More information about Choinski’s finish at the NCAA III championship is available on the UW Oshkosh Athletics website.]

Nationally-ranked University of Wisconsin Oshkosh wrestler Mark Choinski has faced adversity his whole life.

The challenges, including times in his youth that he didn’t have food or a place to stay, remain firmly etched in his memory. But he’s found stability and a home at UW Oshkosh, thanks largely to the school’s wrestling program and coaches.

But before his days at UW Oshkosh, the circumstances of Choinski’s childhood were grim. He tells of long winter walks to high school in sandals–with two pairs of socks underneath soaked and freezing cold. He recalls running his feet under the faucet to thaw them before replacing the wet socks with a third dry pair he stuffed in his pocket.

His childhood was without assurances of food or shelter, parental guidance or comfort.



_DSC3279Choinski’s college dorm room at Gruenhagen Conference Center at UW Oshkosh has been the first place he can call his own–a comfortable place to lay his head each night. Obtaining a meal plan at Blackhawk Commons was big, too–the first time Choinski was able to eat consistently.

Choinski dropped out of high school his sophomore year but returned the following year at the urging of his wrestling coaches. The one-time dropout is now focused on is future and is a college sophomore studying business at UW Oshkosh.

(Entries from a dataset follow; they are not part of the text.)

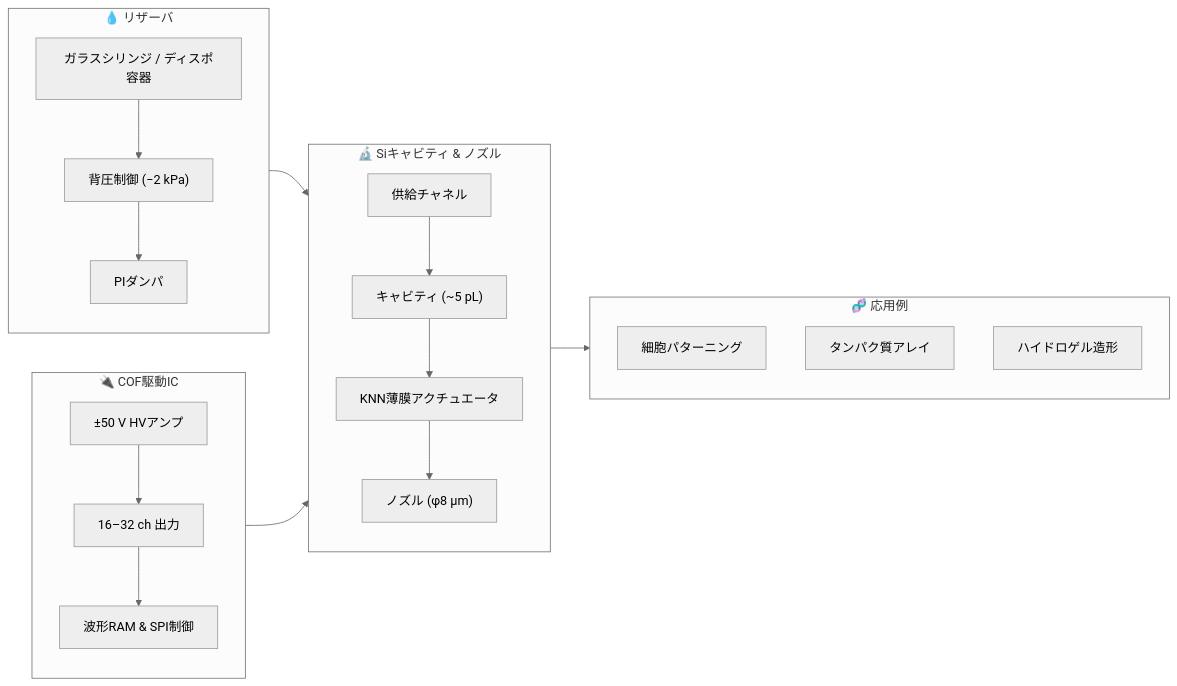
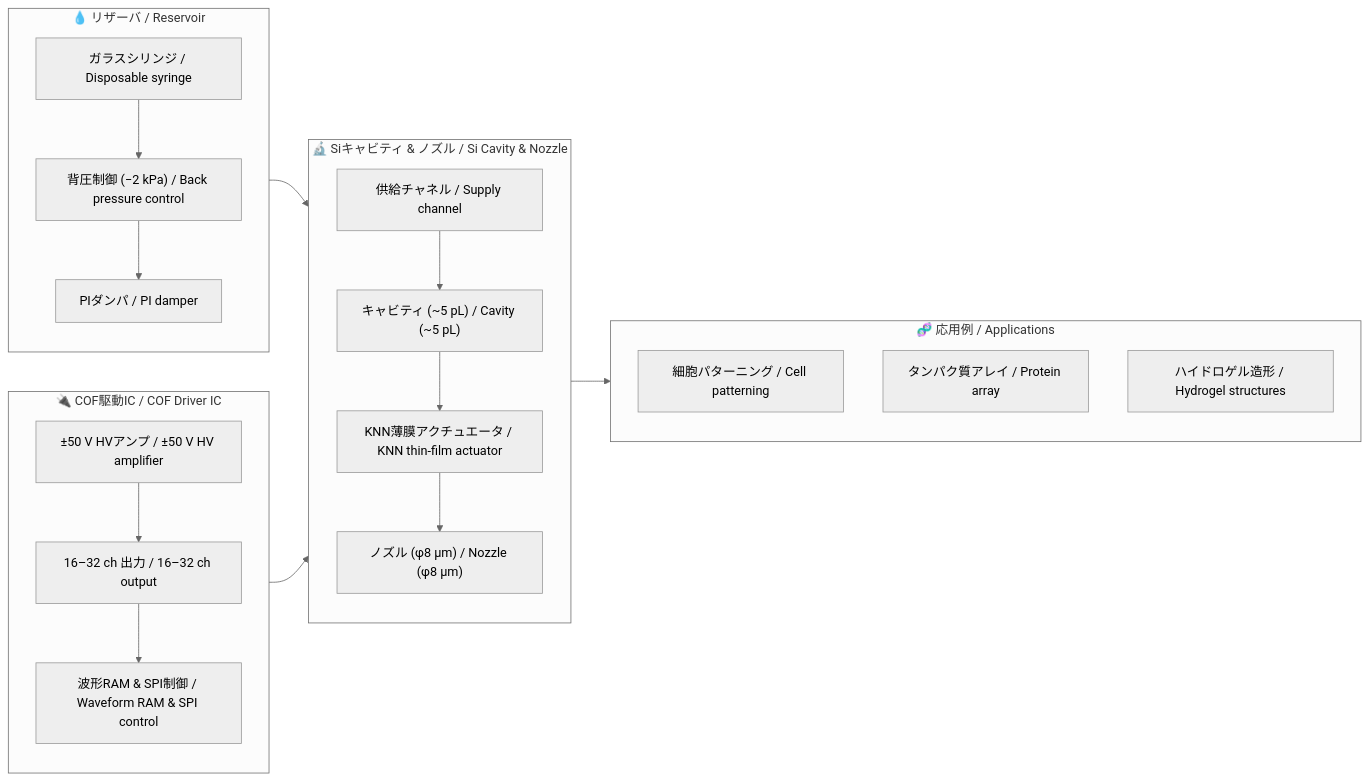
The diagram in 3d_printing/bio_inkjet/README.md (Samizo-AITL/Inkjet), drawn with Mermaid (neutral theme) before and after one commit. The commit also changed other lines of this file, not shown here.

````diff
--- a/3d_printing/bio_inkjet/README.md
+++ b/3d_printing/bio_inkjet/README.md
@@ -44,34 +56,34 @@
 ```mermaid
 flowchart LR
-    subgraph Reservoir["💧 リザーバ"]
-        A1["ガラスシリンジ / ディスポ容器"]
-        A2["背圧制御 (−2 kPa)"]
-        A3["PIダンパ"]
+    subgraph Reservoir["💧 リザーバ / Reservoir"]
+        A1["ガラスシリンジ / Disposable syringe"]
+        A2["背圧制御 (−2 kPa) / Back pressure control"]
+        A3["PIダンパ / PI damper"]
         A1 --> A2 --> A3
     end
 
-    subgraph SiHead["🔬 Siキャビティ & ノズル"]
-        B1["供給チャネル"]
-        B2["キャビティ (~5 pL)"]
-        B3["KNN薄膜アクチュエータ"]
-        B4["ノズル (φ8 µm)"]
+    subgraph SiHead["🔬 Siキャビティ & ノズル / Si Cavity & Nozzle"]
+        B1["供給チャネル / Supply channel"]
+        B2["キャビティ (~5 pL) / Cavity (~5 pL)"]
+        B3["KNN薄膜アクチュエータ / KNN thin-film actuator"]
+        B4["ノズル (φ8 µm) / Nozzle (φ8 µm)"]
         B1 --> B2 --> B3 --> B4
     end
 
-    subgraph Driver["🔌 COF駆動IC"]
-        C1["±50 V HVアンプ"]
-        C2["16–32 ch 出力"]
-        C3["波形RAM & SPI制御"]
+    subgraph Driver["🔌 COF駆動IC / COF Driver IC"]
+        C1["±50 V HVアンプ / ±50 V HV amplifier"]
+        C2["16–32 ch 出力 / 16–32 ch output"]
+        C3["波形RAM & SPI制御 / Waveform RAM & SPI control"]
         C1 --> C2 --> C3
     end
 
-    subgraph Application["🧬 応用例"]
-        D1["細胞パターニング"]
-        D2["タンパク質アレイ"]
-        D3["ハイドロゲル造形"]
+    subgraph Application["🧬 応用例 / Applications"]
+        D1["細胞パターニング / Cell patterning"]
+        D2["タンパク質アレイ / Protein array"]
+        D3["ハイドロゲル造形 / Hydrogel structures"]
     end
 
     Reservoir --> SiHead
     Driver --> SiHead
     SiHead --> Application
 ```
````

Brian Wojciechowski, a firefighter and coach from New Berlin, has mentored Choinski since his days coaching wrestling at West Allis Central High School. He and his wife and two sons consider Choinski a member of their family. Wojciechowski helped Choinski fill out financial aid forms, get insurance, make a visit to UW Oshkosh and even helped with teaching him about ATMs, the post office and other life skills.

Wre2016_1201_16Choinski’s college experience is not as much about wrestling as it is about succeeding in life, those around him say.

“I would love to have him do really good and be a national champion,”Wojciechowski said. “But he’s mainly wrestling to get through school.”

UW Oshkosh Head Wrestling Coach Efrain Ayala is working to keep Choinski focused–on the wrestling mat and off.

“Some of the stories he’s told me are unbelievable and no child should ever have to go through,” Ayala said. “We want to let young people know that anyone is able to attend college as long as they’re willing to put forth the work. I have done a lot of recruiting and too many times we have student-athletes who were told they weren’t fit for college, couldn’t make the grade or couldn’t afford it.”


Ayala believes wrestling saved Choinski’s life.

As a child, Choinski dealt with parents who struggled with addictions and who were in an out of the justice system. Choinski knows about drug houses and fighting to keep he and his brother safe. The two fended for themselves for as long as Choinski can remember.

They were “bouncing”–as they call it–to many different homes and were lost in “the system.” He never was in a school for more than a year and most of time he saw multiple classrooms and teachers in a single school year. He recalls bouncing around–and trying to stay away from violence and drugs that were prevalent.

There were no holidays and no presents. There was no family structure and the brothers basically were raising themselves. Choinski said one week during his fifth grade year stuck out: his parents were not at home. For days, no one came to help. Choinski and his brother fended for themselves at a place with no electricity and no drinkable water.

Through high school, Choinski essentially was homeless and stayed at friends’ houses or with anyone who would take him in for the night.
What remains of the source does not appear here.